> [WHAT THE TASK ASKS] Would you please write out the records below exactly as they appear?

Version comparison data
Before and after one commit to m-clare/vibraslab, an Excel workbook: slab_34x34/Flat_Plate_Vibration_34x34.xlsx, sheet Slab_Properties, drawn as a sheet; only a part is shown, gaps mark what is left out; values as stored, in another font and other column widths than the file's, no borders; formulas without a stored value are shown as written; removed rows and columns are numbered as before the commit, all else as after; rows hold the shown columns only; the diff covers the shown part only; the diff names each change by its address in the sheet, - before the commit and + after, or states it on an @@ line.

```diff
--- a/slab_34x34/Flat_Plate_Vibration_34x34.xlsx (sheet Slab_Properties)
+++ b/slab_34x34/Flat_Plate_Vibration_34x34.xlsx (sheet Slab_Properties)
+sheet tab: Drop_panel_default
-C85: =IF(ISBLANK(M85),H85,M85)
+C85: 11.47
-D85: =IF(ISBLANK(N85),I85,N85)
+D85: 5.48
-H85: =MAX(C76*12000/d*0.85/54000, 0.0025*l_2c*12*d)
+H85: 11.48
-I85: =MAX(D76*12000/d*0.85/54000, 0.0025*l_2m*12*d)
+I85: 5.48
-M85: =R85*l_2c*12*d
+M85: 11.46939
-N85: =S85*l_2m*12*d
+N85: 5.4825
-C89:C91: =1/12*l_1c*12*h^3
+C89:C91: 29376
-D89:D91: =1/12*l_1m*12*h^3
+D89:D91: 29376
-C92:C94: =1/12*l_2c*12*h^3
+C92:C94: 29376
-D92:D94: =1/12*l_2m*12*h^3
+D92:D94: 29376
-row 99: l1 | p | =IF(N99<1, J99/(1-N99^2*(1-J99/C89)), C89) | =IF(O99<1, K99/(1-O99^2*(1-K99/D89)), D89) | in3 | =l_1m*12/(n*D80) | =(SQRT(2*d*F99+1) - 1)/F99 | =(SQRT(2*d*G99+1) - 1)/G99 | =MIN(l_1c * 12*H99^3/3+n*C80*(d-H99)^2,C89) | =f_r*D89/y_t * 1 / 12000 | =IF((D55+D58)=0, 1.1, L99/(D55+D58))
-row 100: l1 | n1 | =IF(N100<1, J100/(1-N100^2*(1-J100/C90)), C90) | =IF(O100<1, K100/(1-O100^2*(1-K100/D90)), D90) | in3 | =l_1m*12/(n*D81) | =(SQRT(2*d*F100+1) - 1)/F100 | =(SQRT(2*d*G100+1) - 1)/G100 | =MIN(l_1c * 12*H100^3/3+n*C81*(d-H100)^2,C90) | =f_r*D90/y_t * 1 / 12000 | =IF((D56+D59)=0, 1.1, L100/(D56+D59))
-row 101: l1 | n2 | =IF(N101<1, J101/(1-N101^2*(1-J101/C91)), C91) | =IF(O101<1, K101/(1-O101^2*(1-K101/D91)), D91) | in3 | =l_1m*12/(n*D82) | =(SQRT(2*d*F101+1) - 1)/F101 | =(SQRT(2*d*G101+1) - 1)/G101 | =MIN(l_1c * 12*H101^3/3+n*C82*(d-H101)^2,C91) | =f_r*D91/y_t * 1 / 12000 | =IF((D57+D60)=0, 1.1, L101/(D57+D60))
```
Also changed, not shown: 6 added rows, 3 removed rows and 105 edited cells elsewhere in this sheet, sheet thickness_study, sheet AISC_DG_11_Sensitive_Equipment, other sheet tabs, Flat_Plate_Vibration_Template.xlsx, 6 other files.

> [ANSWER TO THIS PROBLEM]
Before and after one commit to m-clare/vibraslab, an Excel workbook: slab_34x34/Flat_Plate_Vibration_34x34.xlsx, sheet Slab_Properties, drawn as a sheet; only a part is shown, gaps mark what is left out; values as stored, in another font and other column widths than the file's, no borders; formulas without a stored value are shown as written; removed rows and columns are numbered as before the commit, all else as after; rows hold the shown columns only; the diff covers the shown part only; the diff names each change by its address in the sheet, - before the commit and + after, or states it on an @@ line.

```diff
--- a/slab_34x34/Flat_Plate_Vibration_34x34.xlsx (sheet Slab_Properties)
+++ b/slab_34x34/Flat_Plate_Vibration_34x34.xlsx (sheet Slab_Properties)
+sheet tab: Drop_panel_default
-C85: =IF(ISBLANK(M85),H85,M85)
+C85: 11.47
-D85: =IF(ISBLANK(N85),I85,N85)
+D85: 5.48
-H85: =MAX(C76*12000/d*0.85/54000, 0.0025*l_2c*12*d)
+H85: 11.48
-I85: =MAX(D76*12000/d*0.85/54000, 0.0025*l_2m*12*d)
+I85: 5.48
-M85: =R85*l_2c*12*d
+M85: 11.46939
-N85: =S85*l_2m*12*d
+N85: 5.4825
-C89:C91: =1/12*l_1c*12*h^3
+C89:C91: 29376
-D89:D91: =1/12*l_1m*12*h^3
+D89:D91: 29376
-C92:C94: =1/12*l_2c*12*h^3
+C92:C94: 29376
-D92:D94: =1/12*l_2m*12*h^3
+D92:D94: 29376
-row 99: l1 | p | =IF(N99<1, J99/(1-N99^2*(1-J99/C89)), C89) | =IF(O99<1, K99/(1-O99^2*(1-K99/D89)), D89) | in3 | =l_1m*12/(n*D80) | =(SQRT(2*d*F99+1) - 1)/F99 | =(SQRT(2*d*G99+1) - 1)/G99 | =MIN(l_1c * 12*H99^3/3+n*C80*(d-H99)^2,C89) | =f_r*D89/y_t * 1 / 12000 | =IF((D55+D58)=0, 1.1, L99/(D55+D58))
-row 100: l1 | n1 | =IF(N100<1, J100/(1-N100^2*(1-J100/C90)), C90) | =IF(O100<1, K100/(1-O100^2*(1-K100/D90)), D90) | in3 | =l_1m*12/(n*D81) | =(SQRT(2*d*F100+1) - 1)/F100 | =(SQRT(2*d*G100+1) - 1)/G100 | =MIN(l_1c * 12*H100^3/3+n*C81*(d-H100)^2,C90) | =f_r*D90/y_t * 1 / 12000 | =IF((D56+D59)=0, 1.1, L100/(D56+D59))
-row 101: l1 | n2 | =IF(N101<1, J101/(1-N101^2*(1-J101/C91)), C91) | =IF(O101<1, K101/(1-O101^2*(1-K101/D91)), D91) | in3 | =l_1m*12/(n*D82) | =(SQRT(2*d*F101+1) - 1)/F101 | =(SQRT(2*d*G101+1) - 1)/G101 | =MIN(l_1c * 12*H101^3/3+n*C82*(d-H101)^2,C91) | =f_r*D91/y_t * 1 / 12000 | =IF((D57+D60)=0, 1.1, L101/(D57+D60))
```
Also changed, not shown: 6 added rows, 3 removed rows and 105 edited cells elsewhere in this sheet, sheet thickness_study, sheet AISC_DG_11_Sensitive_Equipment, other sheet tabs, Flat_Plate_Vibration_Template.xlsx, 6 other files.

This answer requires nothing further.